Apart from that, possibly try a different gate for your stick and see which one your prefer, some people do have problems with square gates.


#8

I mentioned I was going to switch to a lighter spring on my JLF optical earlier in the thread. Switched the stock JLF .9 LBF spring to the the PAS JLF 0.5 lbf Custom Spring. This basically makes my JLF feel as lightweight to move as a Hori Hayabusa without the things I dislike about the Hayabusa.

This has helped me with input motions greatly. I also switched buttons to the new OSB-MX Reds from Paradise Arcade Shop. I was having problems plinking my 1 frame links, I didn’t feel like I was hitting them reliably and consistently. I gave these buttons a try since I liked the concept of them and how they work. Well from using them for the past 2 days, I hit my 1 frame links like waaaaay more consistently now, plinking with these buttons is 100% reliable now. I was hitting combos that I never ever get to practice because I am scared to commit to them normally with my old buttons.

Best advise I can give to anyone is to hit up training mode and practice simple BnB combos over and over. Observe your progress and take note of what you are doing right and wrong. Take note of your hands both left and right and see what you need to do to improve. I found that I needed less resistance on the joystick cause my left wrist and forearm are really weak. So I changed to optical and now a lighter spring and my problem is solved. I also noticed that my plinking was unreliable with the buttons I was using previously, so I experimented with different buttons till I found what I needed.


#9

Also try playing something other than fighting games. When I tried to get used to a stick I’d play through Contra, Shock Troopers 2, Metal Slug, NES games etc. Might be a bit less boring than just grinding it out in training mode and less frustrating than losing in a competitive setting.


#10

I’ve heard that grip should be based on whatever you feel is comfortable. That there is no “correct” way to grip it. I’m not sure I believe that anymore.

I’ve recently changed my grip from a wine glass-style (making a bit of a claw around it with my first 3 fingers) to only using the fingertips of my thumb, pointer, and middle. It’s only been a week and it feels weird sometimes, but I can already tell that I’ll be better off with the new grip.

My thinking is - your stick movement should be neat, like handwriting. You wouldn’t grab a pen with a fist to write. You’re using too much of your triceps, biceps, and deltoid. Those muscles are for power, not grace. When you write, you use your fingertips and you use the finer muscles in your forearm and elbow.

Maybe it won’t work for everyone, just my theory.


#11

Pretty much, although at least in my case I don’t have a “grip” as such. My fingers just use different parts to do different motions. For example a dash is quicker with the pads of your fingers, tapped out, but a circular motion is easier done with the tips for control. It’s more like an ever changing set of movements rather than a rigid one size fits all system. It has to be, because your fingers can’t do pushes and pulls in the same technique from both the P1/P2 and if you want to be good at FG’s, you can’t have a weak side. Again for example, you can quickly use your inside pads to dash to the right, but you can’t use this same technique to dash to the left. It has to be the inside of your thumb or the backs of those same fingers.

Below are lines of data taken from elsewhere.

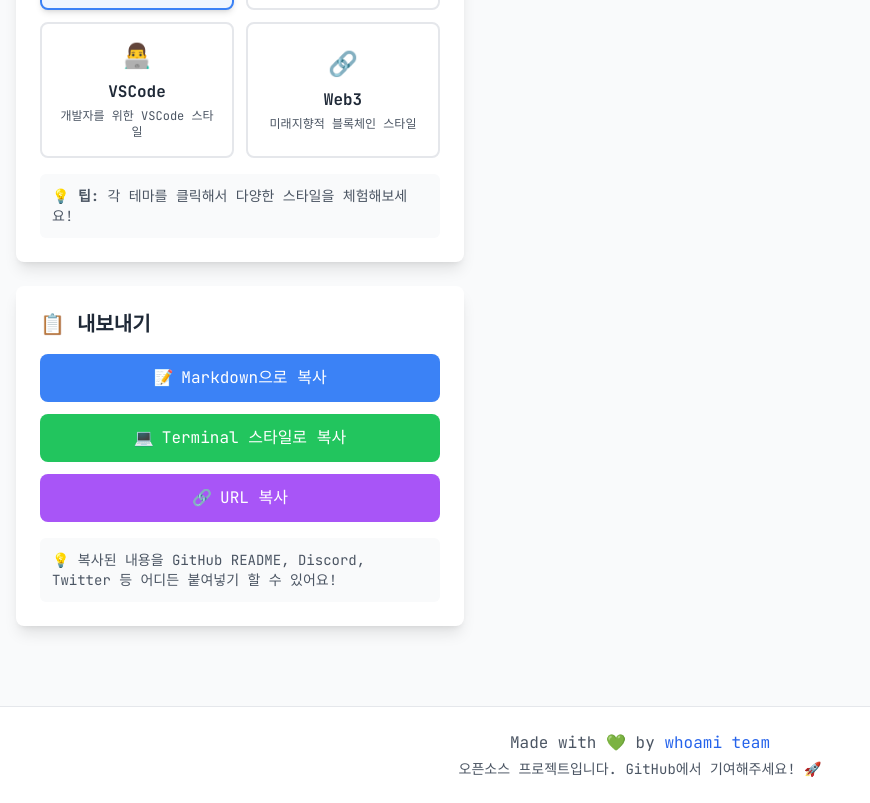
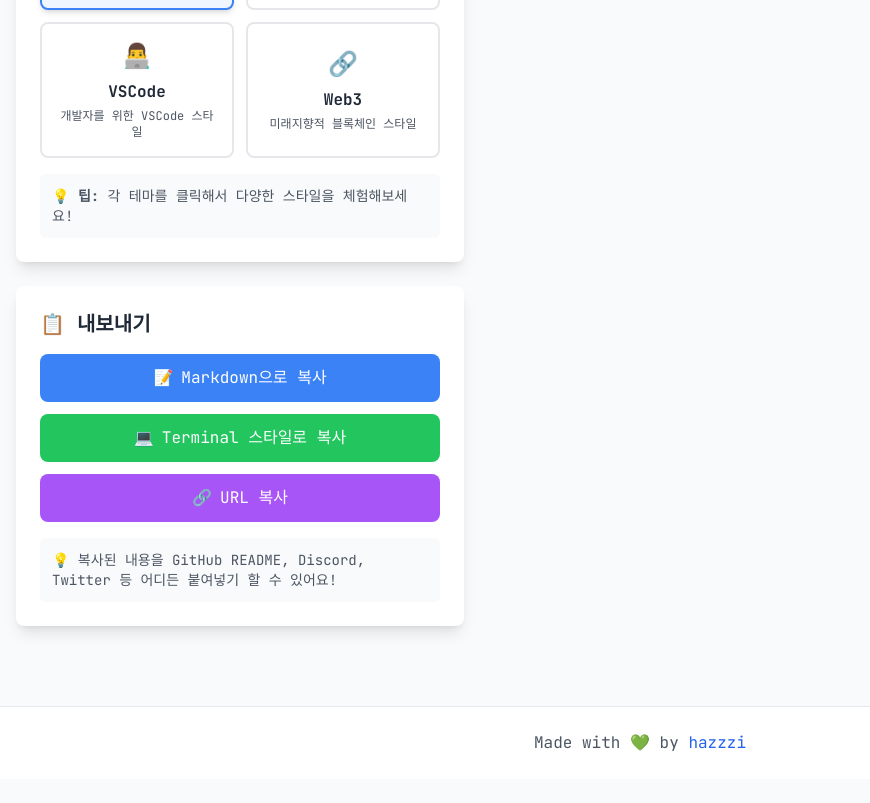
Before and after one commit to hazzzi/whoami, a React (Vite) app: page / in a window 1280 px wide. Shown: the part 1133-1936 px from the top of the page, without its empty margins (0-870 px from the left). After the commit the page ends 1912 px from the top, so only its background shows below. Built offline with nearby package versions, Linux system fonts and the light colour scheme.

Commit message:
푸터의 GitHub 링크를 'hazzzi'로 변경하고, 오픈소스 프로젝트 안내 문구를 제거함

```diff
--- a/src/App.tsx
+++ b/src/App.tsx
@@ -90,16 +90,13 @@ function App() {
             <p>
               Made with 💚 by{' '}
               <a
-                href="https://github.com"
+                href="https://github.com/hazzzi"
                 className="text-blue-600 hover:underline"
                 target="_blank"
                 rel="noopener noreferrer"
               >
-                whoami team
+                hazzzi
               </a>
-            </p>
-            <p className="text-sm mt-1">
-              오픈소스 프로젝트입니다. GitHub에서 기여해주세요! 🚀
             </p>
           </div>
         </div>
```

Most players I think would chose the Eagle grip, or a variation of it. Where your thumb is on top and your other fingers are underneath.


#12

https://scontent-hkg3-1.xx.fbcdn.net/hphotos-xpa1/v/t1.0-9/12111963_10207374215489344_3792112104116869143_n.jpg?oh=001830e4fe06da9fb96dfb1ca531d553&oe=56C5B940